* MATERIAL SHOWN
============================================================
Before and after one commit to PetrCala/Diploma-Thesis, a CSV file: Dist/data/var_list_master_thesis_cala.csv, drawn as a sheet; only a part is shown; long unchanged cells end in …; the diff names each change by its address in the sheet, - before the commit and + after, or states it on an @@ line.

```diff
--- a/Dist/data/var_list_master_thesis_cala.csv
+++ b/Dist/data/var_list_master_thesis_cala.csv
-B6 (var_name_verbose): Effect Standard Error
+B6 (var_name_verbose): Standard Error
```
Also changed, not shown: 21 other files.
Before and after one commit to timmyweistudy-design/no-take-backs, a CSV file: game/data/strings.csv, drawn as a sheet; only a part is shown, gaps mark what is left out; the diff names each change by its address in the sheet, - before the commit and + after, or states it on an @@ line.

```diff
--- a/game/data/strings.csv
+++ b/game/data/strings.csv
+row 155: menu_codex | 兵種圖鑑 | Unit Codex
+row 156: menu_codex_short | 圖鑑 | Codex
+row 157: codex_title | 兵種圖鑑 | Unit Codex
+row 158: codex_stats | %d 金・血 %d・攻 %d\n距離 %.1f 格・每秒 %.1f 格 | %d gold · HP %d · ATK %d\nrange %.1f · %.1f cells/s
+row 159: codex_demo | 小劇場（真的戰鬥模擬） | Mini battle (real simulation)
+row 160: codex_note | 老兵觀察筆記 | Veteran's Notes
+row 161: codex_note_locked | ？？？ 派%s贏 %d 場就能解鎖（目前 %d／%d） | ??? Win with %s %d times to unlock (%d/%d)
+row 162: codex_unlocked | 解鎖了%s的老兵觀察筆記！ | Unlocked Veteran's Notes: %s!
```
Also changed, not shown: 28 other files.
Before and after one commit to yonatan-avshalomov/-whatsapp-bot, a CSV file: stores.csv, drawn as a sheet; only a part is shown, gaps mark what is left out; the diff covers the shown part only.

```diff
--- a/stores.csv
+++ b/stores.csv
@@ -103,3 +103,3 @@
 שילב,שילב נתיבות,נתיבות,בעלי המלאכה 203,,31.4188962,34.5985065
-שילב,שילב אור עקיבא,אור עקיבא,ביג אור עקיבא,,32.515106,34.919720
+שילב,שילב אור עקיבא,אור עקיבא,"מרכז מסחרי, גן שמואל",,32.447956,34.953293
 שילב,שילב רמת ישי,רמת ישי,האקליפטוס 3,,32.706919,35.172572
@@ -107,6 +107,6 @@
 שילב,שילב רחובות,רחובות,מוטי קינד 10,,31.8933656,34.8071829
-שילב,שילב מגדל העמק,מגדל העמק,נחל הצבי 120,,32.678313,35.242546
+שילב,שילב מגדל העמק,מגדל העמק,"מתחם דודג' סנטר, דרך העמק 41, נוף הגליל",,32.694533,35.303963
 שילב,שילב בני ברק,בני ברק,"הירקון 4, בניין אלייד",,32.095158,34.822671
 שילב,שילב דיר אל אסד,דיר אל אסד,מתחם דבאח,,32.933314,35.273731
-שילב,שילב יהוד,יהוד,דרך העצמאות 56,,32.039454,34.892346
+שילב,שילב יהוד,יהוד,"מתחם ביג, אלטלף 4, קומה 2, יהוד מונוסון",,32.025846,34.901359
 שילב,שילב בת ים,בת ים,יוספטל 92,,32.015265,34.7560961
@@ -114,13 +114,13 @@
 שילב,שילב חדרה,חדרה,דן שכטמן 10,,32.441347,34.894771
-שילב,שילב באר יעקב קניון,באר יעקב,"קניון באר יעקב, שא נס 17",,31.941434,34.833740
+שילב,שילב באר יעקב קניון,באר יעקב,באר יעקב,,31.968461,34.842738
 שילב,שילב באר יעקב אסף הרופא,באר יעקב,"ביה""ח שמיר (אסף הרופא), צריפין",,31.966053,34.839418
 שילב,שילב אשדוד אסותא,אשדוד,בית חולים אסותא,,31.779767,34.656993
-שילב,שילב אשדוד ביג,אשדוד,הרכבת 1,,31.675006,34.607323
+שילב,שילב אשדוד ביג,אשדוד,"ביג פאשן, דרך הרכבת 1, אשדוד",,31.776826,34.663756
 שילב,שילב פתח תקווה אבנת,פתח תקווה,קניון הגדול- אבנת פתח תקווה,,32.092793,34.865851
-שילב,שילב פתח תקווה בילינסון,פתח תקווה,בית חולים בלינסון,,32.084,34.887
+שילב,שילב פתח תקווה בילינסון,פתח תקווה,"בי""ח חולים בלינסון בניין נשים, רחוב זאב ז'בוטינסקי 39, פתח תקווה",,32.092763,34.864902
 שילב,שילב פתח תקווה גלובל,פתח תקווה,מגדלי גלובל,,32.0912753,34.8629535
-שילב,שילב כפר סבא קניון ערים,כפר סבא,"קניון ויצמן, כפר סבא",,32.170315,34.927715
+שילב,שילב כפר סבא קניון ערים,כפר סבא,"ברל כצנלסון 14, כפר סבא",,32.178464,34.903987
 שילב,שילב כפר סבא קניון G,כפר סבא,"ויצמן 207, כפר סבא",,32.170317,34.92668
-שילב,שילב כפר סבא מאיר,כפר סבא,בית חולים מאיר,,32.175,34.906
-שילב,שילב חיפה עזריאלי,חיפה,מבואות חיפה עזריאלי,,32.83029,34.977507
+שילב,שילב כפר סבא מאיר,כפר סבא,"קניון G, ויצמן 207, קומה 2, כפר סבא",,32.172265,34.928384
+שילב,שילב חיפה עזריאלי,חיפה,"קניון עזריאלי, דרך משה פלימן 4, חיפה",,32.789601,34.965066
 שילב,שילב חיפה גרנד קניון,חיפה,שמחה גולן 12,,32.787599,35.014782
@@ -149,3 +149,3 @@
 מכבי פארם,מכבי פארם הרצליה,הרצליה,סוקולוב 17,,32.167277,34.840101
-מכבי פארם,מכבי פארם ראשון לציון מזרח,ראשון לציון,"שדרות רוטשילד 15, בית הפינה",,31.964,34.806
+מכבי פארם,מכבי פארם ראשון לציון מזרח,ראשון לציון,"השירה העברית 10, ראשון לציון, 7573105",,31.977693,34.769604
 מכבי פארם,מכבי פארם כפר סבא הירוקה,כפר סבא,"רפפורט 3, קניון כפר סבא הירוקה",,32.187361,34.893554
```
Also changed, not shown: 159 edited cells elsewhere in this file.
============================================================
* EXERCISE
The records above should be duplicated in full, exactly as given.

* SOLUTION TO THE EXERCISE
Before and after one commit to PetrCala/Diploma-Thesis, a CSV file: Dist/data/var_list_master_thesis_cala.csv, drawn as a sheet; only a part is shown; long unchanged cells end in …; the diff names each change by its address in the sheet, - before the commit and + after, or states it on an @@ line.

```diff
--- a/Dist/data/var_list_master_thesis_cala.csv
+++ b/Dist/data/var_list_master_thesis_cala.csv
-B6 (var_name_verbose): Effect Standard Error
+B6 (var_name_verbose): Standard Error
```
Also changed, not shown: 21 other files.
Before and after one commit to timmyweistudy-design/no-take-backs, a CSV file: game/data/strings.csv, drawn as a sheet; only a part is shown, gaps mark what is left out; the diff names each change by its address in the sheet, - before the commit and + after, or states it on an @@ line.

```diff
--- a/game/data/strings.csv
+++ b/game/data/strings.csv
+row 155: menu_codex | 兵種圖鑑 | Unit Codex
+row 156: menu_codex_short | 圖鑑 | Codex
+row 157: codex_title | 兵種圖鑑 | Unit Codex
+row 158: codex_stats | %d 金・血 %d・攻 %d\n距離 %.1f 格・每秒 %.1f 格 | %d gold · HP %d · ATK %d\nrange %.1f · %.1f cells/s
+row 159: codex_demo | 小劇場（真的戰鬥模擬） | Mini battle (real simulation)
+row 160: codex_note | 老兵觀察筆記 | Veteran's Notes
+row 161: codex_note_locked | ？？？ 派%s贏 %d 場就能解鎖（目前 %d／%d） | ??? Win with %s %d times to unlock (%d/%d)
+row 162: codex_unlocked | 解鎖了%s的老兵觀察筆記！ | Unlocked Veteran's Notes: %s!
```
Also changed, not shown: 28 other files.
Before and after one commit to yonatan-avshalomov/-whatsapp-bot, a CSV file: stores.csv, drawn as a sheet; only a part is shown, gaps mark what is left out; the diff covers the shown part only.

```diff
--- a/stores.csv
+++ b/stores.csv
@@ -103,3 +103,3 @@
 שילב,שילב נתיבות,נתיבות,בעלי המלאכה 203,,31.4188962,34.5985065
-שילב,שילב אור עקיבא,אור עקיבא,ביג אור עקיבא,,32.515106,34.919720
+שילב,שילב אור עקיבא,אור עקיבא,"מרכז מסחרי, גן שמואל",,32.447956,34.953293
 שילב,שילב רמת ישי,רמת ישי,האקליפטוס 3,,32.706919,35.172572
@@ -107,6 +107,6 @@
 שילב,שילב רחובות,רחובות,מוטי קינד 10,,31.8933656,34.8071829
-שילב,שילב מגדל העמק,מגדל העמק,נחל הצבי 120,,32.678313,35.242546
+שילב,שילב מגדל העמק,מגדל העמק,"מתחם דודג' סנטר, דרך העמק 41, נוף הגליל",,32.694533,35.303963
 שילב,שילב בני ברק,בני ברק,"הירקון 4, בניין אלייד",,32.095158,34.822671
 שילב,שילב דיר אל אסד,דיר אל אסד,מתחם דבאח,,32.933314,35.273731
-שילב,שילב יהוד,יהוד,דרך העצמאות 56,,32.039454,34.892346
+שילב,שילב יהוד,יהוד,"מתחם ביג, אלטלף 4, קומה 2, יהוד מונוסון",,32.025846,34.901359
 שילב,שילב בת ים,בת ים,יוספטל 92,,32.015265,34.7560961
@@ -114,13 +114,13 @@
 שילב,שילב חדרה,חדרה,דן שכטמן 10,,32.441347,34.894771
-שילב,שילב באר יעקב קניון,באר יעקב,"קניון באר יעקב, שא נס 17",,31.941434,34.833740
+שילב,שילב באר יעקב קניון,באר יעקב,באר יעקב,,31.968461,34.842738
 שילב,שילב באר יעקב אסף הרופא,באר יעקב,"ביה""ח שמיר (אסף הרופא), צריפין",,31.966053,34.839418
 שילב,שילב אשדוד אסותא,אשדוד,בית חולים אסותא,,31.779767,34.656993
-שילב,שילב אשדוד ביג,אשדוד,הרכבת 1,,31.675006,34.607323
+שילב,שילב אשדוד ביג,אשדוד,"ביג פאשן, דרך הרכבת 1, אשדוד",,31.776826,34.663756
 שילב,שילב פתח תקווה אבנת,פתח תקווה,קניון הגדול- אבנת פתח תקווה,,32.092793,34.865851
-שילב,שילב פתח תקווה בילינסון,פתח תקווה,בית חולים בלינסון,,32.084,34.887
+שילב,שילב פתח תקווה בילינסון,פתח תקווה,"בי""ח חולים בלינסון בניין נשים, רחוב זאב ז'בוטינסקי 39, פתח תקווה",,32.092763,34.864902
 שילב,שילב פתח תקווה גלובל,פתח תקווה,מגדלי גלובל,,32.0912753,34.8629535
-שילב,שילב כפר סבא קניון ערים,כפר סבא,"קניון ויצמן, כפר סבא",,32.170315,34.927715
+שילב,שילב כפר סבא קניון ערים,כפר סבא,"ברל כצנלסון 14, כפר סבא",,32.178464,34.903987
 שילב,שילב כפר סבא קניון G,כפר סבא,"ויצמן 207, כפר סבא",,32.170317,34.92668
-שילב,שילב כפר סבא מאיר,כפר סבא,בית חולים מאיר,,32.175,34.906
-שילב,שילב חיפה עזריאלי,חיפה,מבואות חיפה עזריאלי,,32.83029,34.977507
+שילב,שילב כפר סבא מאיר,כפר סבא,"קניון G, ויצמן 207, קומה 2, כפר סבא",,32.172265,34.928384
+שילב,שילב חיפה עזריאלי,חיפה,"קניון עזריאלי, דרך משה פלימן 4, חיפה",,32.789601,34.965066
 שילב,שילב חיפה גרנד קניון,חיפה,שמחה גולן 12,,32.787599,35.014782
@@ -149,3 +149,3 @@
 מכבי פארם,מכבי פארם הרצליה,הרצליה,סוקולוב 17,,32.167277,34.840101
-מכבי פארם,מכבי פארם ראשון לציון מזרח,ראשון לציון,"שדרות רוטשילד 15, בית הפינה",,31.964,34.806
+מכבי פארם,מכבי פארם ראשון לציון מזרח,ראשון לציון,"השירה העברית 10, ראשון לציון, 7573105",,31.977693,34.769604
 מכבי פארם,מכבי פארם כפר סבא הירוקה,כפר סבא,"רפפורט 3, קניון כפר סבא הירוקה",,32.187361,34.893554
```
Also changed, not shown: 159 edited cells elsewhere in this file.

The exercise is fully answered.